_WORK ITEM_. Wherever pictures occur in the entries below, leave them out and retype the rest exactly.

_THE RECORDS_.
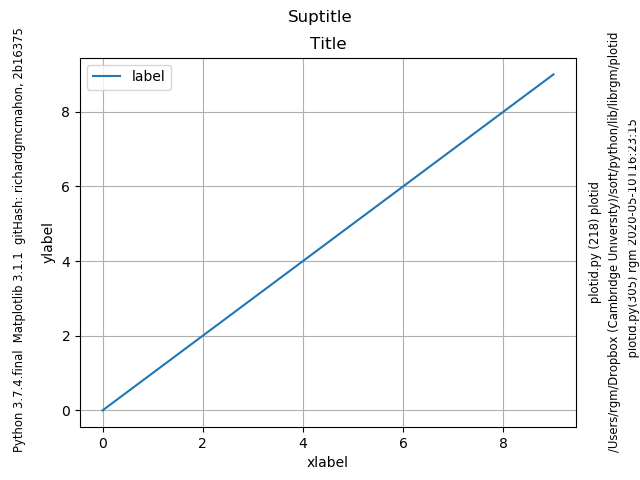
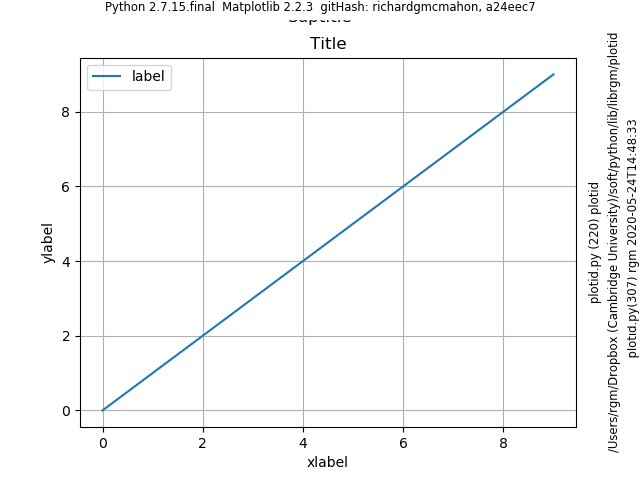
moved the gitgub provenance to the top; this will collide with suptitle which is less bad that overwrting the ylabel 	modified:   README.md 	modified:   plotid.py 	modified:   plotid_demo_fig1.png 	modified:   plotid_demo_fig2.png 	modified:   plotid_demo_fig3.png

diff --git a/plotid/plotid.py b/plotid/plotid.py
@@ -33,6 +33,8 @@ def plotid(timestamp=True, user=True, hostname=False,
     should the text location be in units of the current figure (gcf)
     or the current axis (gca)
 
+    gcf should like the best
+
     gcf().transFigure worked for Python 2 but breaks in Python 3
     gca().transAxes works for both Python 2 and 3
 
@@ -266,20 +268,20 @@ def plotid(timestamp=True, user=True, hostname=False,
                  '  gitHash: ' + provenance
     if githash:
         text = provenance
-        xtext = 0.02
-        ytext = 0.5
+        xtext = 0.5
+        ytext = 0.97
         if debug:
             print('pyplot.text:', xtext, ytext, text)
         plt.figtext(xtext, ytext,
                     text,
                     transform=transform,
-                    rotation=90,
+                    rotation=0,
                     size=fontsize, color=color,
                     backgroundcolor='w',
                     fontsize=fontsize,
                     weight='ultralight',
-                    horizontalalignment='left',
-                    verticalalignment='center')
+                    horizontalalignment='center',
+                    verticalalignment='bottom')
 
     return
 
@@ -374,6 +376,23 @@ if __name__ == '__main__':
     plotid()
 
     plotfile = 'plotid_demo_fig3.png'
+    print('Saving', plotfile)
+    plt.savefig(plotfile)
+    plt.show()
+
+
+    fig, ax = plt.subplots()
+
+    ax.plot(range(10), range(10), label='label')
+    ax.grid()
+    ax.set_xlabel('xlabel')
+    ax.set_ylabel('ylabel')
+    ax.set_title('Title')
+    plt.suptitle('Suptitle')
+    ax.legend()
+    plotid(debug=True, progname=True)
+
+    plotfile = 'plotid_demo_fig4.png'
     print('Saving', plotfile)
     plt.savefig(plotfile)
     plt.show()

diff --git a/plotid/README.md b/plotid/README.md
@@ -1,5 +1,8 @@
+setup.py is based on https://docs.python.org/3/distutils/introduction.html#a-simple-example
 
 Install with
+
+copy the file in the directory; Then type
 
 python setup.py install
 
@@ -7,7 +10,3 @@ run the demo with
 python plotid.py
 
 
-Following astropy
-cookiecutter gh:astropy/package-template
-This gave an error so I followed the Python 3.7 docs at:
-https://docs.python.org/3/distutils/introduction.html#a-simple-example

_TASK ANSWER_.
moved the gitgub provenance to the top; this will collide with suptitle which is less bad that overwrting the ylabel 	modified:   README.md 	modified:   plotid.py 	modified:   plotid_demo_fig1.png 	modified:   plotid_demo_fig2.png 	modified:   plotid_demo_fig3.png

diff --git a/plotid/plotid.py b/plotid/plotid.py
@@ -33,6 +33,8 @@ def plotid(timestamp=True, user=True, hostname=False,
     should the text location be in units of the current figure (gcf)
     or the current axis (gca)
 
+    gcf should like the best
+
     gcf().transFigure worked for Python 2 but breaks in Python 3
     gca().transAxes works for both Python 2 and 3
 
@@ -266,20 +268,20 @@ def plotid(timestamp=True, user=True, hostname=False,
                  '  gitHash: ' + provenance
     if githash:
         text = provenance
-        xtext = 0.02
-        ytext = 0.5
+        xtext = 0.5
+        ytext = 0.97
         if debug:
             print('pyplot.text:', xtext, ytext, text)
         plt.figtext(xtext, ytext,
                     text,
                     transform=transform,
-                    rotation=90,
+                    rotation=0,
                     size=fontsize, color=color,
                     backgroundcolor='w',
                     fontsize=fontsize,
                     weight='ultralight',
-                    horizontalalignment='left',
-                    verticalalignment='center')
+                    horizontalalignment='center',
+                    verticalalignment='bottom')
 
     return
 
@@ -374,6 +376,23 @@ if __name__ == '__main__':
     plotid()
 
     plotfile = 'plotid_demo_fig3.png'
+    print('Saving', plotfile)
+    plt.savefig(plotfile)
+    plt.show()
+
+
+    fig, ax = plt.subplots()
+
+    ax.plot(range(10), range(10), label='label')
+    ax.grid()
+    ax.set_xlabel('xlabel')
+    ax.set_ylabel('ylabel')
+    ax.set_title('Title')
+    plt.suptitle('Suptitle')
+    ax.legend()
+    plotid(debug=True, progname=True)
+
+    plotfile = 'plotid_demo_fig4.png'
     print('Saving', plotfile)
     plt.savefig(plotfile)
     plt.show()

diff --git a/plotid/README.md b/plotid/README.md
@@ -1,5 +1,8 @@
+setup.py is based on https://docs.python.org/3/distutils/introduction.html#a-simple-example
 
 Install with
+
+copy the file in the directory; Then type
 
 python setup.py install
 
@@ -7,7 +10,3 @@ run the demo with
 python plotid.py
 
 
-Following astropy
-cookiecutter gh:astropy/package-template
-This gave an error so I followed the Python 3.7 docs at:
-https://docs.python.org/3/distutils/introduction.html#a-simple-example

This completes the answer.